EXERCISE OBJECTIVE: Report every line from the following entries that contains the string "null".

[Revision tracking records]
______________________________

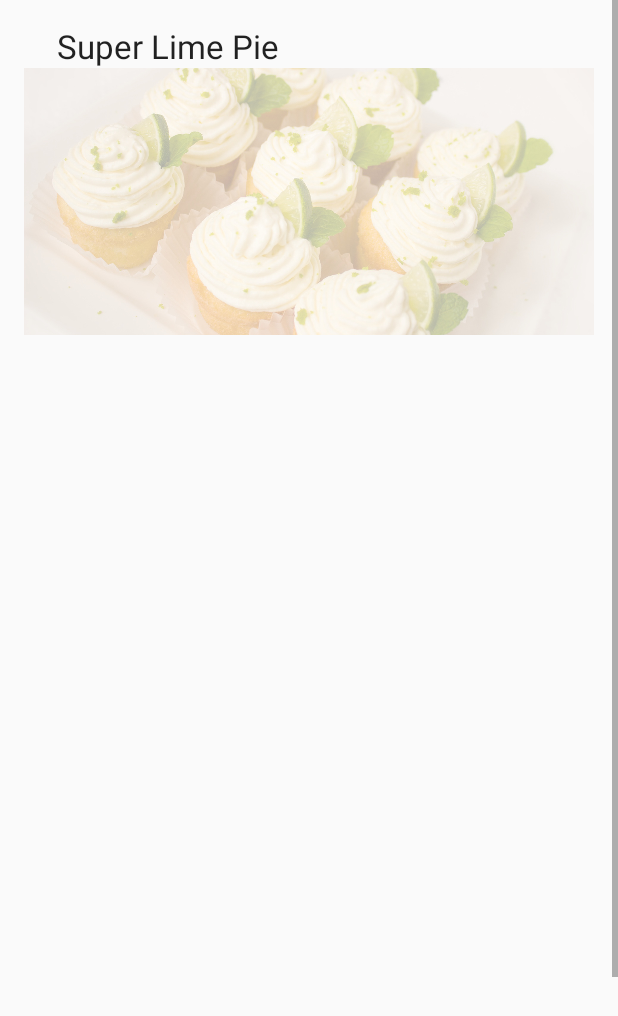
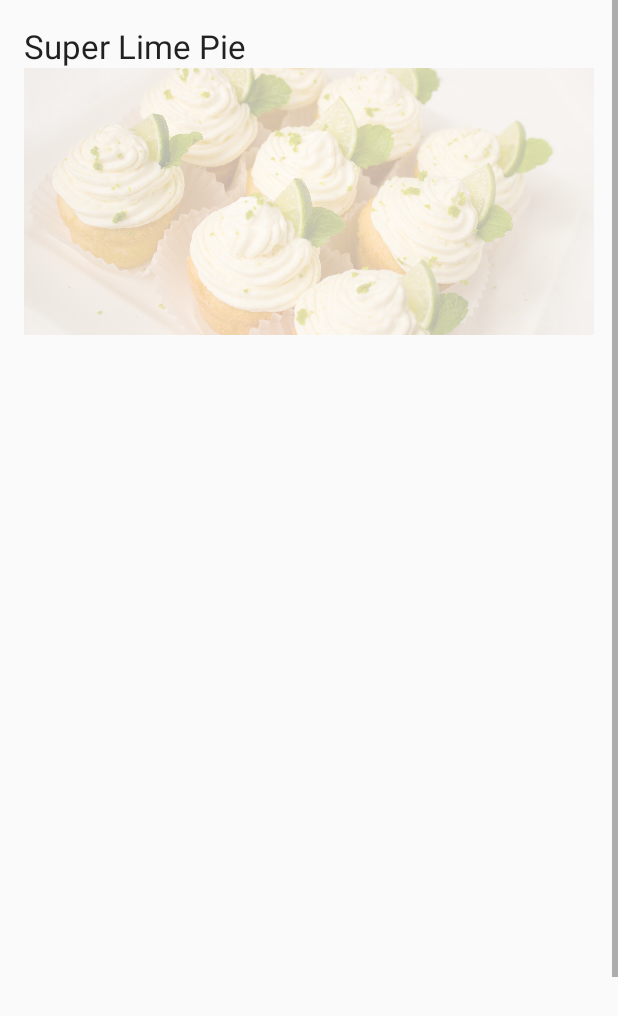
Before and after one commit to helmuthb/BakingApp, an Android app: the layout fragment_recipe_detail.xml on its own in the app's theme, with its tools: preview values and no code run, on a phone screen of 412 x 824 dp. Shown: the top 1016 px of the screen. Run offline under Robolectric (Android 15) with nearby library versions, the phone set to English and light mode, and no system bars.

```diff
--- a/app/src/main/java/at/breitenfellner/bakingapp/util/ExoPlayerVideoHandler.java
+++ b/app/src/main/java/at/breitenfellner/bakingapp/util/ExoPlayerVideoHandler.java
@@ -47,6 +47,10 @@ public class ExoPlayerVideoHandler
         }
         if(context != null && uri != null && exoPlayerView != null){
             if(!uri.equals(playerUri) || player == null){
+                if (player != null) {
+                    player.release();
+                    player = null;
+                }
                 // Create a new player if the player is null or
                 // we want to play a new video
                 TrackSelection.Factory adaptiveTrackSelectionFactory =
--- a/app/src/main/res/layout/fragment_recipe_detail.xml
+++ b/app/src/main/res/layout/fragment_recipe_detail.xml
@@ -7,79 +7,59 @@
     android:fillViewport="true"
     tools:context="at.breitenfellner.bakingapp.view.RecipeDetailFragment">
 
-    <android.support.constraint.ConstraintLayout
+    <LinearLayout
         android:id="@+id/receipe_detail_content_laout"
         android:layout_width="match_parent"
         android:layout_height="wrap_content"
+        android:orientation="vertical"
         android:padding="@dimen/normal_margin">
 
         <TextView
             android:id="@+id/recipe_detail_title"
-            android:layout_width="336dp"
+            android:layout_width="match_parent"
             android:layout_height="wrap_content"
             android:textAppearance="?android:attr/textAppearanceLarge"
             android:textIsSelectable="true"
-            app:layout_constraintLeft_toLeftOf="parent"
-            app:layout_constraintRight_toRightOf="parent"
-            app:layout_constraintTop_toTopOf="parent"
             tools:text="Super Lime Pie" />
 
         <ImageView
             android:id="@+id/recipe_detail_image"
-            android:layout_width="0dp"
+            android:layout_width="match_parent"
             android:layout_height="wrap_content"
             android:scaleType="fitStart"
-            android:src="@drawable/baking_placeholder"
-            app:layout_constraintLeft_toLeftOf="parent"
-            app:layout_constraintRight_toRightOf="parent"
-            app:layout_constraintTop_toBottomOf="@+id/recipe_detail_title" />
+            android:src="@drawable/baking_placeholder" />
 
         <TextView
             android:id="@+id/recipe_detail_servings"
-            android:layout_width="0dp"
+            android:layout_width="match_parent"
             android:layout_height="wrap_content"
             android:textAppearance="@style/FontRegular"
-            app:layout_constraintLeft_toLeftOf="parent"
-            app:layout_constraintRight_toRightOf="parent"
-            app:layout_constraintTop_toBottomOf="@+id/recipe_detail_image"
             tools:text="Serves 8" />
 
         <TextView
             android:id="@+id/recipe_detail_ingredients_heading"
-            android:layout_width="0dp"
+            android:layout_width="match_parent"
             android:layout_height="wrap_content"
             android:text="@string/title_ingredients"
-            android:textAppearance="@style/FontHeading"
-            app:layout_constraintLeft_toLeftOf="parent"
-            app:layout_constraintRight_toRightOf="parent"
-            app:layout_constraintTop_toBottomOf="@+id/recipe_detail_servings" />
+            android:textAppearance="@style/FontHeading" />
 
         <android.support.v7.widget.RecyclerView
             android:id="@+id/recipe_detail_ingredients"
-            android:layout_width="0dp"
+            android:layout_width="match_parent"
             android:layout_height="wrap_content"
-            app:layoutManager="LinearLayoutManager"
-            app:layout_constraintLeft_toLeftOf="parent"
-            app:layout_constraintRight_toRightOf="parent"
-            app:layout_constraintTop_toBottomOf="@+id/recipe_detail_ingredients_heading" />
+            app:layoutManager="LinearLayoutManager" />
 
         <TextView
             android:id="@+id/recipe_detail_steps_heading"
-            android:layout_width="0dp"
+            android:layout_width="match_parent"
             android:layout_height="wrap_content"
             android:text="@string/title_steps"
-            android:textAppearance="@style/FontHeading"
-            app:layout_constraintLeft_toLeftOf="parent"
-            app:layout_constraintRight_toRightOf="parent"
-            app:layout_constraintTop_toBottomOf="@+id/recipe_detail_ingredients" />
+            android:textAppearance="@style/FontHeading" />
 
         <android.support.v7.widget.RecyclerView
             android:id="@+id/recipe_detail_steps"
-            android:layout_width="0dp"
+            android:layout_width="match_parent"
             android:layout_height="wrap_content"
-            app:layoutManager="LinearLayoutManager"
-            app:layout_constraintLeft_toLeftOf="parent"
-            app:layout_constraintRight_toRightOf="parent"
-            app:layout_constraintTop_toBottomOf="@+id/recipe_detail_steps_heading" />
-    </android.support.constraint.ConstraintLayout>
+            app:layoutManager="LinearLayoutManager" />
+    </LinearLayout>
 </ScrollView>
```
Also changed, not shown: 1 other file.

______________________________

ANSWER BOX:
         if(context != null && uri != null && exoPlayerView != null){
             if(!uri.equals(playerUri) || player == null){
+                if (player != null) {
+                    player = null;
                 // Create a new player if the player is null or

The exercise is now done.